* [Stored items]
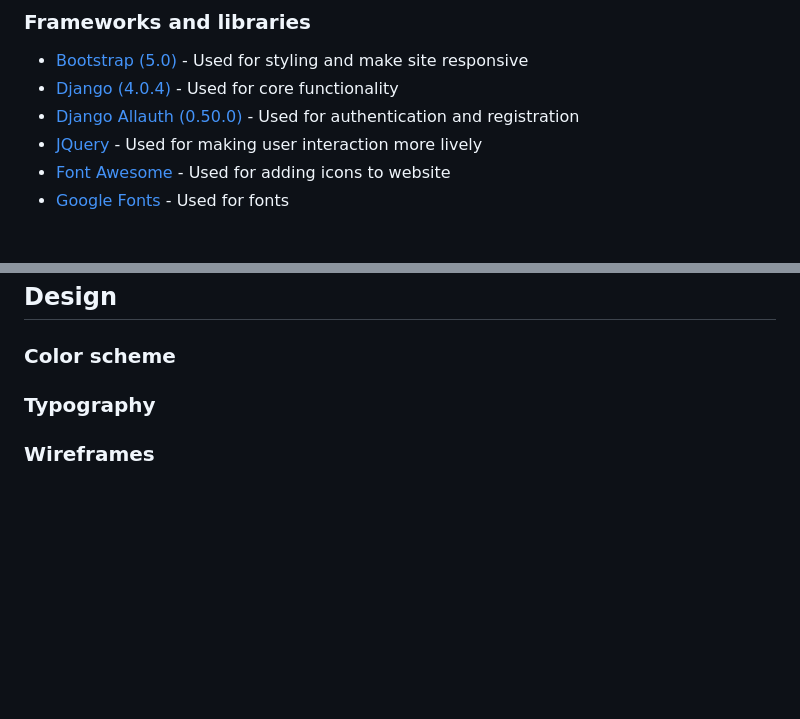
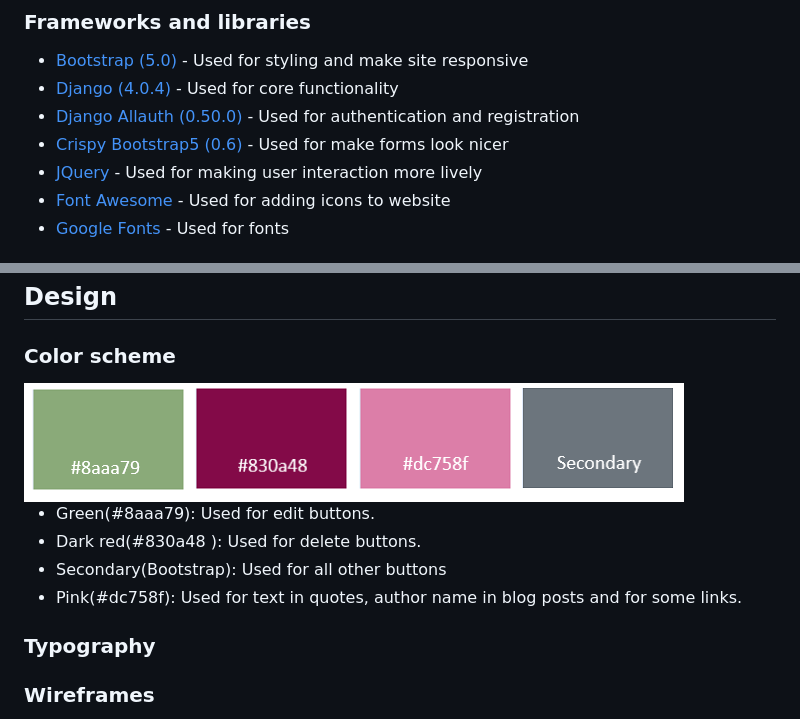
Before and after one commit to MartinaB91/project4-my-blog, a Markdown page: README.md, 2 parts joined by grey strips. Drawn GitHub-style; pictures changed too: readme-images/color-scheme.PNG (added); blank space fills up the shorter version.

Commit message:
docs: Adcontent to color scheme and frameworks and libraries

```diff
--- a/README.md
+++ b/README.md
@@ -51,6 +51,7 @@ When you visit My Garden you will first see a page with all the latest posts and
 - [Bootstrap (5.0)](https://getbootstrap.com/) - Used for styling and make site responsive
 - [Django (4.0.4) ](https://www.djangoproject.com/) - Used for core functionality
 - [Django Allauth (0.50.0)](https://django-allauth.readthedocs.io/en/latest/installation.html) - Used for authentication and registration
+- [Crispy Bootstrap5 (0.6)](https://pypi.org/project/crispy-bootstrap5/) - Used for make forms look nicer
 - [JQuery](https://jquery.com/) - Used for making user interaction more lively
 - [Font Awesome](https://fontawesome.com/) - Used for adding icons to website
 - [Google Fonts](https://fonts.google.com/) - Used for fonts
@@ -73,6 +74,13 @@ When you visit My Garden you will first see a page with all the latest posts and
 ## Features
 ## Design
 ### Color scheme
+<img src="readme-images/color-scheme.PNG">
+
+- Green(#8aaa79): Used for edit buttons.
+- Dark red(#830a48 ): Used for delete buttons.
+- Secondary(Bootstrap): Used for all other buttons
+- Pink(#dc758f): Used for text in quotes, author name in blog posts and for some links.
+
 ### Typography
 ### Wireframes
 ### Flowcharts
```
Also changed, not shown: 1 other file.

* [EXERCISE DESCRIPTION]
Would you copy out every entry above word for word, without the pictures?

* [ANSWER TO THE EXERCISE]
Before and after one commit to MartinaB91/project4-my-blog, a Markdown page: README.md, 2 parts joined by grey strips. Drawn GitHub-style; pictures changed too: readme-images/color-scheme.PNG (added); blank space fills up the shorter version.

Commit message:
docs: Adcontent to color scheme and frameworks and libraries

```diff
--- a/README.md
+++ b/README.md
@@ -51,6 +51,7 @@ When you visit My Garden you will first see a page with all the latest posts and
 - [Bootstrap (5.0)](https://getbootstrap.com/) - Used for styling and make site responsive
 - [Django (4.0.4) ](https://www.djangoproject.com/) - Used for core functionality
 - [Django Allauth (0.50.0)](https://django-allauth.readthedocs.io/en/latest/installation.html) - Used for authentication and registration
+- [Crispy Bootstrap5 (0.6)](https://pypi.org/project/crispy-bootstrap5/) - Used for make forms look nicer
 - [JQuery](https://jquery.com/) - Used for making user interaction more lively
 - [Font Awesome](https://fontawesome.com/) - Used for adding icons to website
 - [Google Fonts](https://fonts.google.com/) - Used for fonts
@@ -73,6 +74,13 @@ When you visit My Garden you will first see a page with all the latest posts and
 ## Features
 ## Design
 ### Color scheme
+<img src="readme-images/color-scheme.PNG">
+
+- Green(#8aaa79): Used for edit buttons.
+- Dark red(#830a48 ): Used for delete buttons.
+- Secondary(Bootstrap): Used for all other buttons
+- Pink(#dc758f): Used for text in quotes, author name in blog posts and for some links.
+
 ### Typography
 ### Wireframes
 ### Flowcharts
```
Also changed, not shown: 1 other file.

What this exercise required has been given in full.